**TASK GOAL**
When a line in the entries below contains the word "export", copy that line.

**Records contained in a dataset**
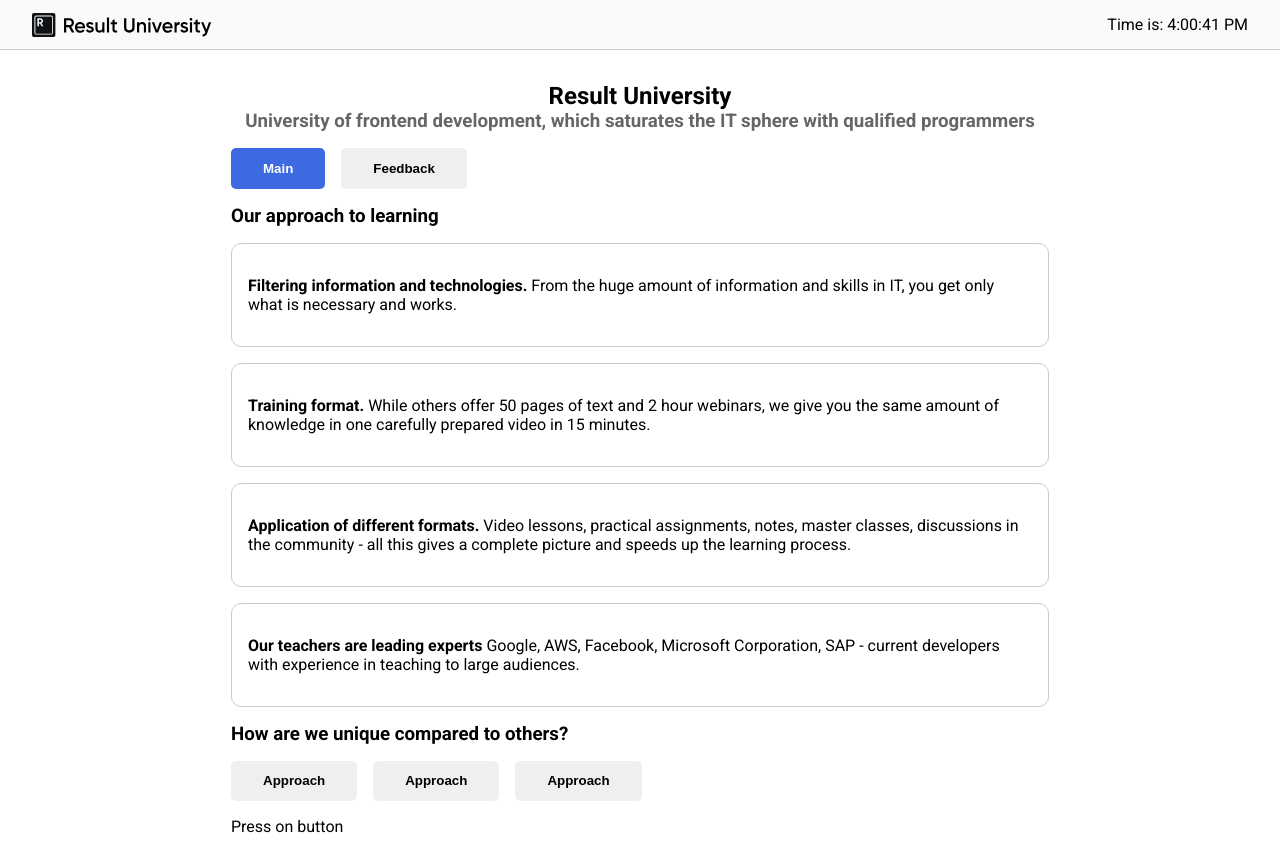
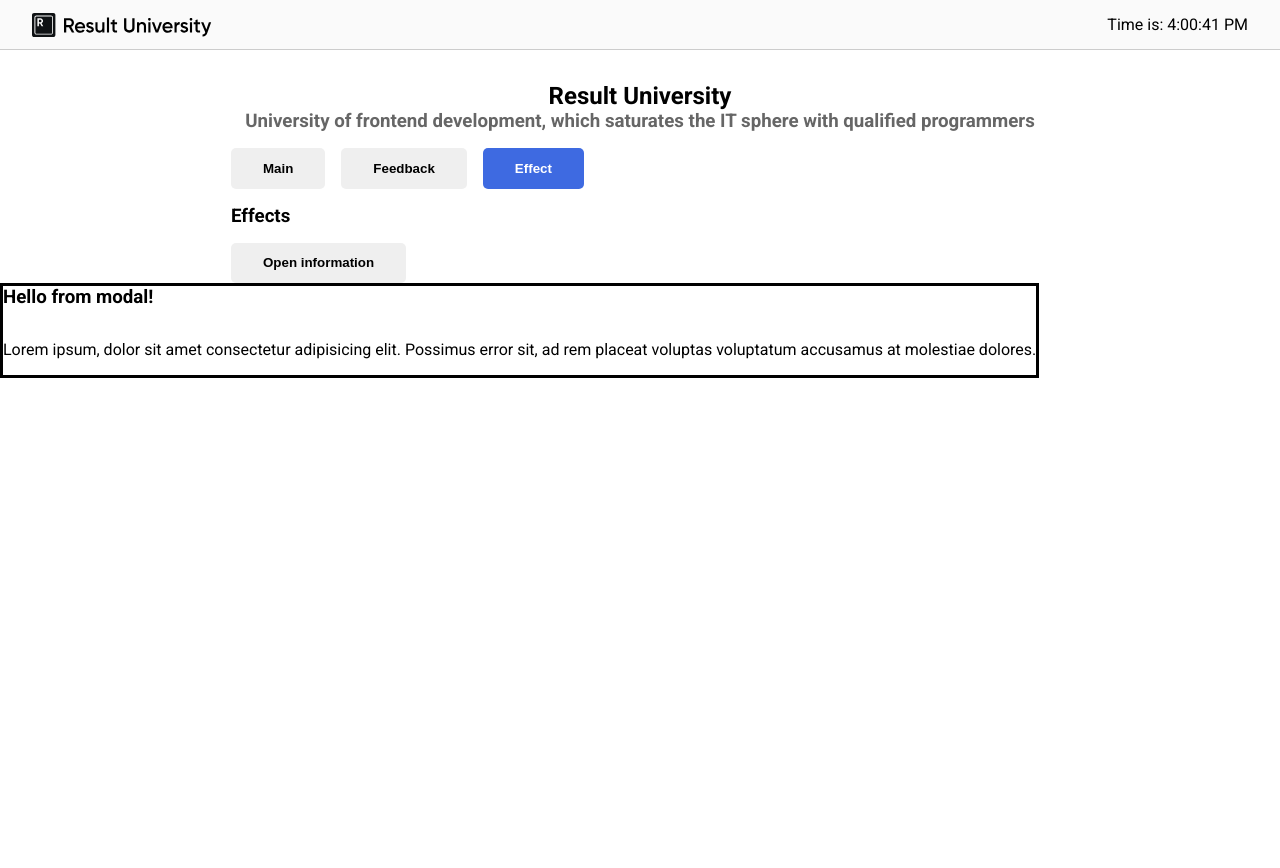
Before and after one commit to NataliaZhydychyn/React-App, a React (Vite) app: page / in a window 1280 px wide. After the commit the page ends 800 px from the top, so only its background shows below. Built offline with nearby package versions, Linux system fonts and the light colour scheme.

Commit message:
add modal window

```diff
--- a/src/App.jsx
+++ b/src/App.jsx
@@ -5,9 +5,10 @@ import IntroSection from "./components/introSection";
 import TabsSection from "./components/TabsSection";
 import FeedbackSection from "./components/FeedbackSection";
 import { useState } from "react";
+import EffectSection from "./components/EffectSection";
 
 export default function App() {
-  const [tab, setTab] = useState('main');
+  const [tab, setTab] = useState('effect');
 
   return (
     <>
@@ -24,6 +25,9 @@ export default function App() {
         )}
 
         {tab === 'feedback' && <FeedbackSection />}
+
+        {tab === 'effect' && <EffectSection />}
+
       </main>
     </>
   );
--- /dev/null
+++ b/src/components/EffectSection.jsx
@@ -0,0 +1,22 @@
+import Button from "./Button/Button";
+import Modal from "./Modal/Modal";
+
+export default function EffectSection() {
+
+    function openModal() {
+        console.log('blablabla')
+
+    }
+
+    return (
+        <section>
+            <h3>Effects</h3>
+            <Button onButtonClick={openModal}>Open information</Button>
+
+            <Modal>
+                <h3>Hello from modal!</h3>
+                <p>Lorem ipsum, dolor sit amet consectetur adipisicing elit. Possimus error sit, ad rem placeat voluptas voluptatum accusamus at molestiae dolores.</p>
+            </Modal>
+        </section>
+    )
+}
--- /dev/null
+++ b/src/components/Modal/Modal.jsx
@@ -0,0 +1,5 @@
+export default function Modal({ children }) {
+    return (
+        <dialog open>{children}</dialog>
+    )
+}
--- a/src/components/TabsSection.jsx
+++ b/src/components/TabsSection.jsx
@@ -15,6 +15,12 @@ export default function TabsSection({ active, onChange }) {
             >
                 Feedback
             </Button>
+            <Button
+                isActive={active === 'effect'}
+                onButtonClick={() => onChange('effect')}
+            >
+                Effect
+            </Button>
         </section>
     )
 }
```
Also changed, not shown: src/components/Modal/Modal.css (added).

==

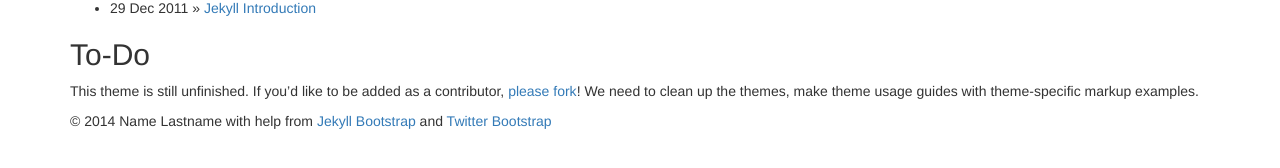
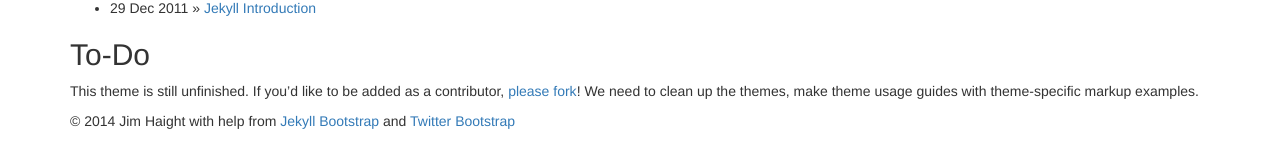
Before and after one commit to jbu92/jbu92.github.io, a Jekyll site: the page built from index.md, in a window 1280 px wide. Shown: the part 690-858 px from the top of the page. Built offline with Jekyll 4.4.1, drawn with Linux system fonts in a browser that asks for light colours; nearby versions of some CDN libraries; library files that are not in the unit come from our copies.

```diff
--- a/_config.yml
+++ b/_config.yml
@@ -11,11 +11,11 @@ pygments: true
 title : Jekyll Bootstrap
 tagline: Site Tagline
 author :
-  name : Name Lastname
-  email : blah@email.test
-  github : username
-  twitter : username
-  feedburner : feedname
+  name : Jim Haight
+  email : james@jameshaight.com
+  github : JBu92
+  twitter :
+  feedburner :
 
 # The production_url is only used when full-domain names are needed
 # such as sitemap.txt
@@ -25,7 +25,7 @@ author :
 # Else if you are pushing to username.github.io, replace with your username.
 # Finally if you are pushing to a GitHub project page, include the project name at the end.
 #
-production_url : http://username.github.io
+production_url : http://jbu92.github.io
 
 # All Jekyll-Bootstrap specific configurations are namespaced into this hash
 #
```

* * *

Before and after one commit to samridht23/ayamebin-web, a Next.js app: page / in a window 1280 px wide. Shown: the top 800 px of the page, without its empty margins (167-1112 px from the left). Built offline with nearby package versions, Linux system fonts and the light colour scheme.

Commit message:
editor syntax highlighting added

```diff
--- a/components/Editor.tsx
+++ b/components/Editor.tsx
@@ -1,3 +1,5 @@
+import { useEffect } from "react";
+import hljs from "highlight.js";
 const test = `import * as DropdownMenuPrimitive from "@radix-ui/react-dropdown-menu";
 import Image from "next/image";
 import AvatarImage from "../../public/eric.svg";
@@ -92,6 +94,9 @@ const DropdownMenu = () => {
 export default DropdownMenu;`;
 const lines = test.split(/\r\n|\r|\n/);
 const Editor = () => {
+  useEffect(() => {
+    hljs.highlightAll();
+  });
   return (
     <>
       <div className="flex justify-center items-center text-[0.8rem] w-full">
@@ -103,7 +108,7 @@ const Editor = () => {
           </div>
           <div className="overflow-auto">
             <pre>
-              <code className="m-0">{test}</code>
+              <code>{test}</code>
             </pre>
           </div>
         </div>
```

**ANSWER SECTION**
 export default function App() {
@@ -24,6 +25,9 @@ export default function App() {
+export default function EffectSection() {
+export default function Modal({ children }) {
@@ -15,6 +15,12 @@ export default function TabsSection({ active, onChange }) {
 export default DropdownMenu;`;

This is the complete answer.